Nothing but the records themselves, exactly as written, should appear in the reply; leave out the pictures.

Before-and-after page screenshots:
= Beginning of Section =

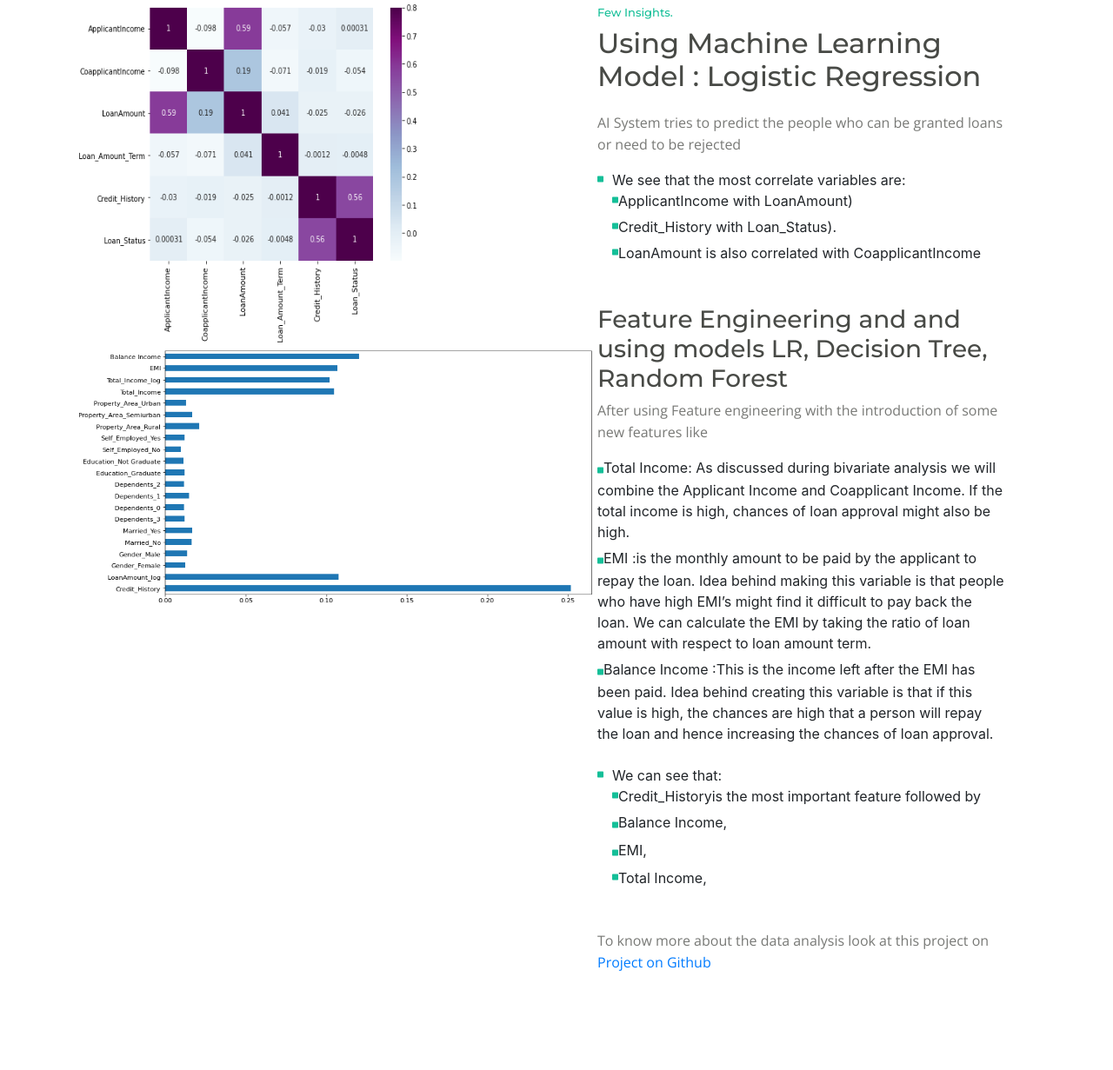
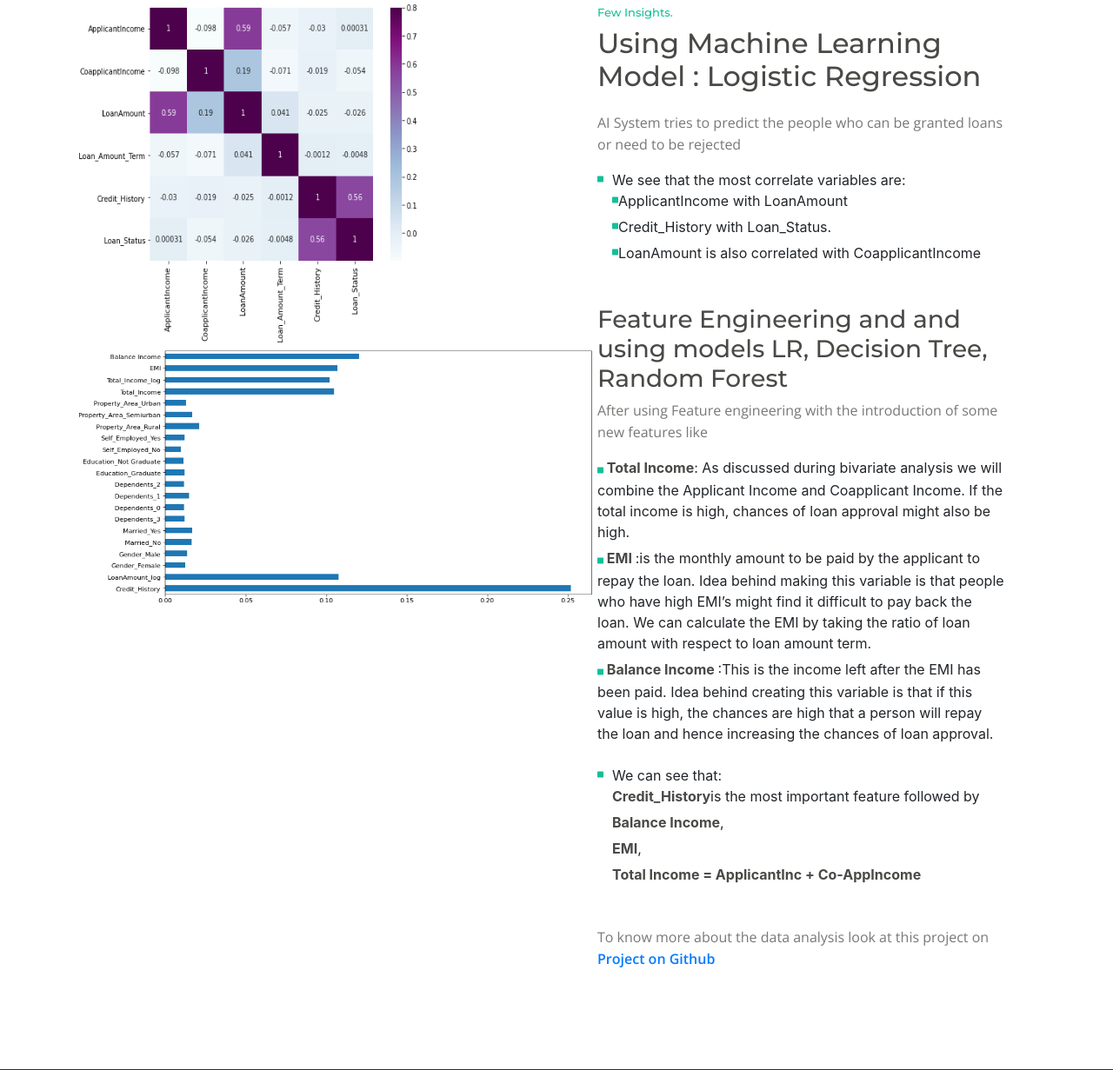
Before and after one commit to ayoub-berdeddouch/LoanApplication_Prediction, a Flask app: page / in a window 1280 px wide. Shown: the part 2302-3533 px from the top of the page at 87% size. Run offline with Flask 2, Linux system fonts and the light colour scheme; parts of the project's set-up code (start-up, migrations or seed data) failed here and were passed over; some libraries are stand-ins or nearby versions.

Commit message:
Add files via upload

```diff
--- a/templates/Loan_Application.html
+++ b/templates/Loan_Application.html
@@ -424,7 +424,7 @@
                             <li>
                                 <a class="white" href="https://www.linkedin.com/in/ayoub-berdeddouch"><i class="fab fa-linkedin-in"></i></a>&nbsp;&nbsp;<a class="white" href="https://github.com/ayoub-berdeddouch"><i class="fab fa-github"></i></a>
                             </li>
-                            s
+
                         </ul>
                     </div> <!-- end of text-container -->
                 </div> <!-- end of col -->
--- a/templates/index.html
+++ b/templates/index.html
@@ -214,22 +214,7 @@
                                 <i class="fas fa-square"></i>
                                 <div class="media-body">Select JoinReport to show the EDA through Train Data set</div>
                             </li>
-							<!-- <li class="media">
-                                <i class="fas fa-square"></i>
-                                <div class="media-body">Know the total amount of loans issued over the years. Both Fully Paid and Defaulted loans peaked near 2015.</br></div>
-                            </li>
-                            <li class="media">
-                                <i class="fas fa-square"></i>
-                                <div class="media-body">From the box plot, observe how the interest rates offered for loans vary for different grades. Usually, lower the grade, higher would be the interest rate offered by banks to cover their risk.  </div>
-                            </li>
-							<li class="media">
-                                <i class="fas fa-square"></i>
-                                <div class="media-body">The graph of average interest rate vs loan amount shows how the defaulted loans always had a higher interest rate across the range of loan amount.</div>
-                            </li>
-                            <li class="media">
-                                <i class="fas fa-square"></i>
-                                <div class="media-body">Highest purposes of the disbursed loans for a particular US state chosen</div>
-                            </li> -->
+
                         </ul>
 				    <!-- Call Me Form -->
                     <form id="callMeForm" data-toggle="validator" data-focus="false">
@@ -271,10 +256,10 @@
                                 <ul class="list-unstyled li-space-lg">
                                     <li class="media">
                                         <i class="fas fa-square"></i>
-                                        ApplicantIncome with LoanAmount)
+                                        ApplicantIncome with LoanAmount
                                     </li>
                                     <li class="media">
-                                    <i class="fas fa-square"></i>Credit_History with Loan_Status).</li>
+                                    <i class="fas fa-square"></i>Credit_History with Loan_Status.</li>
 
                                     <li class="media">
                                     <i class="fas fa-square"></i>LoanAmount is also correlated with CoapplicantIncome</li>
@@ -282,12 +267,12 @@
                                 </div>
                             </li>
                         </ul>
-                        <h3>Feature Engineering and and using models LR, Decision Tree, Random Forest</h3>
-                        <p>After using Feature engineering with the introduction of some new features like
+                        <h3> Feature Engineering and and using models LR, Decision Tree, Random Forest</h3>
+                        <p> After using Feature engineering with the introduction of some new features like
                             <ul class="list-unstyled li-space-lg">
-                                <li><i class="fas fa-square"></i><bold>Total Income</bold>: As discussed during bivariate analysis we will combine the Applicant Income and Coapplicant Income. If the total income is high, chances of loan approval might also be high.</li>
-                                <li><i class="fas fa-square"></i><bold>EMI </bold>:is the monthly amount to be paid by the applicant to repay the loan. Idea behind making this variable is that people who have high EMI’s might find it difficult to pay back the loan. We can calculate the EMI by taking the ratio of loan amount with respect to loan amount term.</li>
-                                <li><i class="fas fa-square"></i><bold>Balance Income </bold>:This is the income left after the EMI has been paid. Idea behind creating this variable is that if this value is high, the chances are high that a person will repay the loan and hence increasing the chances of loan approval.</li>
+                                <li><i class="fas fa-square"></i><strong> Total Income</strong>: As discussed during bivariate analysis we will combine the Applicant Income and Coapplicant Income. If the total income is high, chances of loan approval might also be high.</li>
+                                <li><i class="fas fa-square"></i><strong> EMI </strong>:is the monthly amount to be paid by the applicant to repay the loan. Idea behind making this variable is that people who have high EMI’s might find it difficult to pay back the loan. We can calculate the EMI by taking the ratio of loan amount with respect to loan amount term.</li>
+                                <li><i class="fas fa-square"></i><strong> Balance Income </strong>:This is the income left after the EMI has been paid. Idea behind creating this variable is that if this value is high, the chances are high that a person will repay the loan and hence increasing the chances of loan approval.</li>
                             </ul>
 
                         </p>
@@ -297,16 +282,16 @@
                                 <div class="media-body">
                                 We can see that:
                                 <ul class="list-unstyled li-space-lg">
-                                    <li class="media"><i class="fas fa-square"></i><bold>Credit_History</bold> is the most important feature followed by</li>
-                                    <li><i class="fas fa-square"></i>Balance Income,</li>
-                                    <li><i class="fas fa-square"></i>EMI,</li>
-                                    <li class="media"><i class="fas fa-square"></i>Total Income,</li>
+                                    <li class="media"><strong> Credit_History</strong> is the most important feature followed by</li>
+                                    <li><strong> Balance Income</strong>,</li>
+                                    <li><strong> EMI</strong>,</li>
+                                    <li class="media"><strong> Total Income = ApplicantInc + Co-AppIncome</strong></li>
                                 </ul>
                                 </div>
                             </li>
                         </ul>
 						         <p>To know more about the data analysis look at this project on
-                                    <a href= "https://github.com/ayoub-berdeddouch/LoanApplication_Prediction">Project on Github</a></p>
+                                    <strong><a href= "https://github.com/ayoub-berdeddouch/LoanApplication_Prediction">Project on Github</a></strong></p>
 
                         <!-- end of counter -->
 
@@ -340,7 +325,7 @@
                             <li>
                                 <a class="white" href="https://www.linkedin.com/in/ayoub-berdeddouch"><i class="fab fa-linkedin-in"></i></a>&nbsp;&nbsp;<a class="white" href="https://github.com/ayoub-berdeddouch"><i class="fab fa-github"></i></a>
                             </li>
-                            s
+
                         </ul>
                     </div> <!-- end of text-container -->
                 </div> <!-- end of col -->
```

= End of Section =

RESULT OF THIS EXERCISE.
Before and after one commit to ayoub-berdeddouch/LoanApplication_Prediction, a Flask app: page / in a window 1280 px wide. Shown: the part 2302-3533 px from the top of the page at 87% size. Run offline with Flask 2, Linux system fonts and the light colour scheme; parts of the project's set-up code (start-up, migrations or seed data) failed here and were passed over; some libraries are stand-ins or nearby versions.

Commit message:
Add files via upload

```diff
--- a/templates/Loan_Application.html
+++ b/templates/Loan_Application.html
@@ -424,7 +424,7 @@
                             <li>
                                 <a class="white" href="https://www.linkedin.com/in/ayoub-berdeddouch"><i class="fab fa-linkedin-in"></i></a>&nbsp;&nbsp;<a class="white" href="https://github.com/ayoub-berdeddouch"><i class="fab fa-github"></i></a>
                             </li>
-                            s
+
                         </ul>
                     </div> <!-- end of text-container -->
                 </div> <!-- end of col -->
--- a/templates/index.html
+++ b/templates/index.html
@@ -214,22 +214,7 @@
                                 <i class="fas fa-square"></i>
                                 <div class="media-body">Select JoinReport to show the EDA through Train Data set</div>
                             </li>
-							<!-- <li class="media">
-                                <i class="fas fa-square"></i>
-                                <div class="media-body">Know the total amount of loans issued over the years. Both Fully Paid and Defaulted loans peaked near 2015.</br></div>
-                            </li>
-                            <li class="media">
-                                <i class="fas fa-square"></i>
-                                <div class="media-body">From the box plot, observe how the interest rates offered for loans vary for different grades. Usually, lower the grade, higher would be the interest rate offered by banks to cover their risk.  </div>
-                            </li>
-							<li class="media">
-                                <i class="fas fa-square"></i>
-                                <div class="media-body">The graph of average interest rate vs loan amount shows how the defaulted loans always had a higher interest rate across the range of loan amount.</div>
-                            </li>
-                            <li class="media">
-                                <i class="fas fa-square"></i>
-                                <div class="media-body">Highest purposes of the disbursed loans for a particular US state chosen</div>
-                            </li> -->
+
                         </ul>
 				    <!-- Call Me Form -->
                     <form id="callMeForm" data-toggle="validator" data-focus="false">
@@ -271,10 +256,10 @@
                                 <ul class="list-unstyled li-space-lg">
                                     <li class="media">
                                         <i class="fas fa-square"></i>
-                                        ApplicantIncome with LoanAmount)
+                                        ApplicantIncome with LoanAmount
                                     </li>
                                     <li class="media">
-                                    <i class="fas fa-square"></i>Credit_History with Loan_Status).</li>
+                                    <i class="fas fa-square"></i>Credit_History with Loan_Status.</li>
 
                                     <li class="media">
                                     <i class="fas fa-square"></i>LoanAmount is also correlated with CoapplicantIncome</li>
@@ -282,12 +267,12 @@
                                 </div>
                             </li>
                         </ul>
-                        <h3>Feature Engineering and and using models LR, Decision Tree, Random Forest</h3>
-                        <p>After using Feature engineering with the introduction of some new features like
+                        <h3> Feature Engineering and and using models LR, Decision Tree, Random Forest</h3>
+                        <p> After using Feature engineering with the introduction of some new features like
                             <ul class="list-unstyled li-space-lg">
-                                <li><i class="fas fa-square"></i><bold>Total Income</bold>: As discussed during bivariate analysis we will combine the Applicant Income and Coapplicant Income. If the total income is high, chances of loan approval might also be high.</li>
-                                <li><i class="fas fa-square"></i><bold>EMI </bold>:is the monthly amount to be paid by the applicant to repay the loan. Idea behind making this variable is that people who have high EMI’s might find it difficult to pay back the loan. We can calculate the EMI by taking the ratio of loan amount with respect to loan amount term.</li>
-                                <li><i class="fas fa-square"></i><bold>Balance Income </bold>:This is the income left after the EMI has been paid. Idea behind creating this variable is that if this value is high, the chances are high that a person will repay the loan and hence increasing the chances of loan approval.</li>
+                                <li><i class="fas fa-square"></i><strong> Total Income</strong>: As discussed during bivariate analysis we will combine the Applicant Income and Coapplicant Income. If the total income is high, chances of loan approval might also be high.</li>
+                                <li><i class="fas fa-square"></i><strong> EMI </strong>:is the monthly amount to be paid by the applicant to repay the loan. Idea behind making this variable is that people who have high EMI’s might find it difficult to pay back the loan. We can calculate the EMI by taking the ratio of loan amount with respect to loan amount term.</li>
+                                <li><i class="fas fa-square"></i><strong> Balance Income </strong>:This is the income left after the EMI has been paid. Idea behind creating this variable is that if this value is high, the chances are high that a person will repay the loan and hence increasing the chances of loan approval.</li>
                             </ul>
 
                         </p>
@@ -297,16 +282,16 @@
                                 <div class="media-body">
                                 We can see that:
                                 <ul class="list-unstyled li-space-lg">
-                                    <li class="media"><i class="fas fa-square"></i><bold>Credit_History</bold> is the most important feature followed by</li>
-                                    <li><i class="fas fa-square"></i>Balance Income,</li>
-                                    <li><i class="fas fa-square"></i>EMI,</li>
-                                    <li class="media"><i class="fas fa-square"></i>Total Income,</li>
+                                    <li class="media"><strong> Credit_History</strong> is the most important feature followed by</li>
+                                    <li><strong> Balance Income</strong>,</li>
+                                    <li><strong> EMI</strong>,</li>
+                                    <li class="media"><strong> Total Income = ApplicantInc + Co-AppIncome</strong></li>
                                 </ul>
                                 </div>
                             </li>
                         </ul>
 						         <p>To know more about the data analysis look at this project on
-                                    <a href= "https://github.com/ayoub-berdeddouch/LoanApplication_Prediction">Project on Github</a></p>
+                                    <strong><a href= "https://github.com/ayoub-berdeddouch/LoanApplication_Prediction">Project on Github</a></strong></p>
 
                         <!-- end of counter -->
 
@@ -340,7 +325,7 @@
                             <li>
                                 <a class="white" href="https://www.linkedin.com/in/ayoub-berdeddouch"><i class="fab fa-linkedin-in"></i></a>&nbsp;&nbsp;<a class="white" href="https://github.com/ayoub-berdeddouch"><i class="fab fa-github"></i></a>
                             </li>
-                            s
+
                         </ul>
                     </div> <!-- end of text-container -->
                 </div> <!-- end of col -->
```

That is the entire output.